Moreover, under Kentucky law a breeding right as distinguished from a share in a stallion is a contract right for timely access to the breeding capabilities of the stallion, an intangible property right. The assignment of such right, whether accomplished, as in this instance, by inclusion of the assignment in an agreement of purchase and sale of the stallion or by a more traditional instrument of assignment does not transfer to the assignee an ownership interest in the stallion itself. Calumet Farm v. Revenue Cabinet, Ky.App., 793 S.W.2d 830 (1990). The fact that the assignment may transfer breeding rights exercisable in one or more future years or annually during the life of the stallion whenever such rights would otherwise accrue or be available to the assignor does not elevate the rights assigned to an ownership interest in the stallion. Ownership of the interest in the stallion on which an original assignment is predicated continues in the assignor. The assigned rights are contracts for access to the breeding capabilities of the stallion, which in a nonbankruptcy forum may be enforceable in an action for specific performance, but which in a bankruptcy forum are enforceable only as general monetary claims against the estate. 11 U.S.C. 101(5), 502(b), 502(c)(2).

The breeding rights assigned by the TALINUM Agreement of Purchase and Sale to the third party beneficiaries of the agreement do not rise to the level of an ownership interest in the stallion. The assignees are not obligated in any manner for the upkeep of TALINUM as generally would be so if they had an ownership interest in the stallion.

The trustee may sell the stallion free and clear of breeding rights in question. The claims of the breeding rights holders for breach of performance will not attach to the proceeds of sale but rather shall be allowable only as general unsecured claims against of the estate of the debtor. 11 U.S.C. 502(c)(2).

Dated:

By the court -

 

_____________________________

JOE LEE, CHIEF JUDGE

 

Copies to:

 

Stephen O'Brien, III, Esq.

Stephen Vasak, Esq.

Frank T. Becker, Esq.

Robert Miller, Esq.

Tom Miller, Esq.

J. Montjoy Trimble, Esq.

Paula Burrage, Esq.

James W. Gardner, Esq.

Tracey N. Wise, Esq.

Daniel M. Litt, Esq.

Barbara C. Kinney, Esq.

Baker, Eckert & Gendon, PSC

Joseph M. Scott, Esq.

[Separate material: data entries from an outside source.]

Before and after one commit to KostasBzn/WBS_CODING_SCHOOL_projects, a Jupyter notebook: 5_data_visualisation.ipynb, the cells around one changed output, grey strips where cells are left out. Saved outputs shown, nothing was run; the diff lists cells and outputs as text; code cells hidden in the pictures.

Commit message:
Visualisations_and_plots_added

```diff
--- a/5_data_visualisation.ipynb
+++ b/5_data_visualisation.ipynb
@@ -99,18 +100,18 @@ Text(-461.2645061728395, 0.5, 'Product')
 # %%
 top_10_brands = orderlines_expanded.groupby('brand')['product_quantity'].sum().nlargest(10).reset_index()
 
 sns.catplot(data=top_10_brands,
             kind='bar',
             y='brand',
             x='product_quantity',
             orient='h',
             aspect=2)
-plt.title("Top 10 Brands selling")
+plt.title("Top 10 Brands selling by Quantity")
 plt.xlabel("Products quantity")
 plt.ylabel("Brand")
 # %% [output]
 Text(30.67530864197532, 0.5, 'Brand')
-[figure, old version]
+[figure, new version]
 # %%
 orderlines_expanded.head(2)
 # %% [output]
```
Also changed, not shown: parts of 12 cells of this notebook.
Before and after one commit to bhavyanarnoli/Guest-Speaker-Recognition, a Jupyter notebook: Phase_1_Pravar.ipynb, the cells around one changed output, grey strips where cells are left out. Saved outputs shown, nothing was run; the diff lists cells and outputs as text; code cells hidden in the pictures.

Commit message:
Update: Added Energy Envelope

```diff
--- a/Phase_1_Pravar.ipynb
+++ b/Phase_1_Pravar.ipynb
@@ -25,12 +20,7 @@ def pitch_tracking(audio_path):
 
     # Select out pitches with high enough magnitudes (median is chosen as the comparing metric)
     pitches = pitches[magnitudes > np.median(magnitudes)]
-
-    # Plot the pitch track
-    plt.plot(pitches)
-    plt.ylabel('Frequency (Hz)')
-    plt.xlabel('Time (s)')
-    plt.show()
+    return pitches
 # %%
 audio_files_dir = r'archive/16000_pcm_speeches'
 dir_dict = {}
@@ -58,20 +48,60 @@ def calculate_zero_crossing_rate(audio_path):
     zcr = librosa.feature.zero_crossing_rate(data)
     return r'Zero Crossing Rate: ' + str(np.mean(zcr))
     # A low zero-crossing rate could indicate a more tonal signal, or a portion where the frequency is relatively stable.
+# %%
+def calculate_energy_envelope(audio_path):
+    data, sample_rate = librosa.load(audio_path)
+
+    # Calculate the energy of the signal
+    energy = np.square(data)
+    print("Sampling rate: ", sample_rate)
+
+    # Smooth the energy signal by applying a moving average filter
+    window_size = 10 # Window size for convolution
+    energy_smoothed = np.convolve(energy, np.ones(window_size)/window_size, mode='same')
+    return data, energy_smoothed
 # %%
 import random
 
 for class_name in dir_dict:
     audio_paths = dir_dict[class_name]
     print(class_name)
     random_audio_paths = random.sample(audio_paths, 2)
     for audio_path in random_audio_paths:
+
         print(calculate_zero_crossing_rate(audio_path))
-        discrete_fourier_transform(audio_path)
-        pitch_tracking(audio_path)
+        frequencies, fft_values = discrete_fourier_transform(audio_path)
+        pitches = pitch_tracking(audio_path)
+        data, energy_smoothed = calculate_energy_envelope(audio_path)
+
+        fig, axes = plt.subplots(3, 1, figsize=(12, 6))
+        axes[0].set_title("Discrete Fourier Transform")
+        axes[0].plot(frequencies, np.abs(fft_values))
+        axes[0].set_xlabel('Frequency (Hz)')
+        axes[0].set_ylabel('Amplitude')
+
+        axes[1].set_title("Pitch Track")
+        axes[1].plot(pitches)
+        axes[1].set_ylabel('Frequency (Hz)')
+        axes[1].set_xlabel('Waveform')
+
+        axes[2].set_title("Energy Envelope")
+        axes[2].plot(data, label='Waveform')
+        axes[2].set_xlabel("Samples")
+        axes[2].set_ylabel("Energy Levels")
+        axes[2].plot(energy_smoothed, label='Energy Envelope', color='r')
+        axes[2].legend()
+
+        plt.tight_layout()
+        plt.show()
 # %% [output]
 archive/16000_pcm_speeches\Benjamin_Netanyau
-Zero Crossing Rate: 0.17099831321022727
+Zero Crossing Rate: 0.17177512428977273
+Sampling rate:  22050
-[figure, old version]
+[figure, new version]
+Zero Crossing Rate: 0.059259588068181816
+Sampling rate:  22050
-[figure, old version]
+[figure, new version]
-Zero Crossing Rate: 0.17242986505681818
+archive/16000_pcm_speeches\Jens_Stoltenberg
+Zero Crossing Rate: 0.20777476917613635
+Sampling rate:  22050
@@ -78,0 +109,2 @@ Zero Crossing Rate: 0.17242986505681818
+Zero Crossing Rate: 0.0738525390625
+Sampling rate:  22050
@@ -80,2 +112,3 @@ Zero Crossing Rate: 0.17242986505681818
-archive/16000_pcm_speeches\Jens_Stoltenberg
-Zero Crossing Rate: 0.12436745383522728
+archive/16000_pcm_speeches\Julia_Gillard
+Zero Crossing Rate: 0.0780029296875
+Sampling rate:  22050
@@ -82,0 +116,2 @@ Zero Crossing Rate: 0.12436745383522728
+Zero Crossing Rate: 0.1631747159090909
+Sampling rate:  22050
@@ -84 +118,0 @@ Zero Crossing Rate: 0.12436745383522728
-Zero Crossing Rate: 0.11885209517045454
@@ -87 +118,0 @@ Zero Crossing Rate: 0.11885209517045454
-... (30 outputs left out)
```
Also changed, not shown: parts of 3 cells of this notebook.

Gary Bouchard

Michael V. Broderick, Esq.

UNITED STATES BANKRUPTCY COURT

EASTERN DISTRICT OF KENTUCKY

LEXINGTON

 

 

IN RE:

 

CALUMET FARM, INC. CASE NO. 91-51414

 

DEBTOR

 

 

PHOENIX CORPORATION, formerly

known as Calumet Farm, Inc. PLAINTIFF

 

VS. ADVERSARY NO. 92-5048

 

HILL 'N DALE FARM OF GORMLEY,

ONTARIO, CANADA, ET AL. DEFENDANTS

 

 

 

ORDER

 

 

In conformity with the Memorandum Opinion of the court this day entered, the motion of the debtor-in-possession for summary judgment determining that it has no ongoing duty to honor the breeding rights assigned to the defendants pursuant to Part IV of the TALINUM Agreement of Purchase and Sale and that it may sell the stallion TALINUM free and clear of such breeding rights is SUSTAINED. The cross-motions of the defendants Janice Heinz and Susan McGee for a judgment declaring them to be continuing owners of "lifetime" breeding rights to TALINUM is OVERRULED.

Dated:

By the court -

 

_____________________________

JOE LEE, CHIEF JUDGE

 

Copies to:

 

Stephen O'Brien, III, Esq.

Stephen Vasak, Esq.

Frank T. Becker, Esq.

Robert Miller, Esq.

Tom Miller, Esq.

J. Montjoy Trimble, Esq.

Paula Burrage, Esq.

James W. Gardner, Esq.

Tracey N. Wise, Esq.

Daniel M. Litt, Esq.

Barbara C. Kinney, Esq.

Baker, Eckert & Gendon, PSC

Joseph M. Scott, Esq.

Gary Bouchard

Michael V. Broderick, Esq.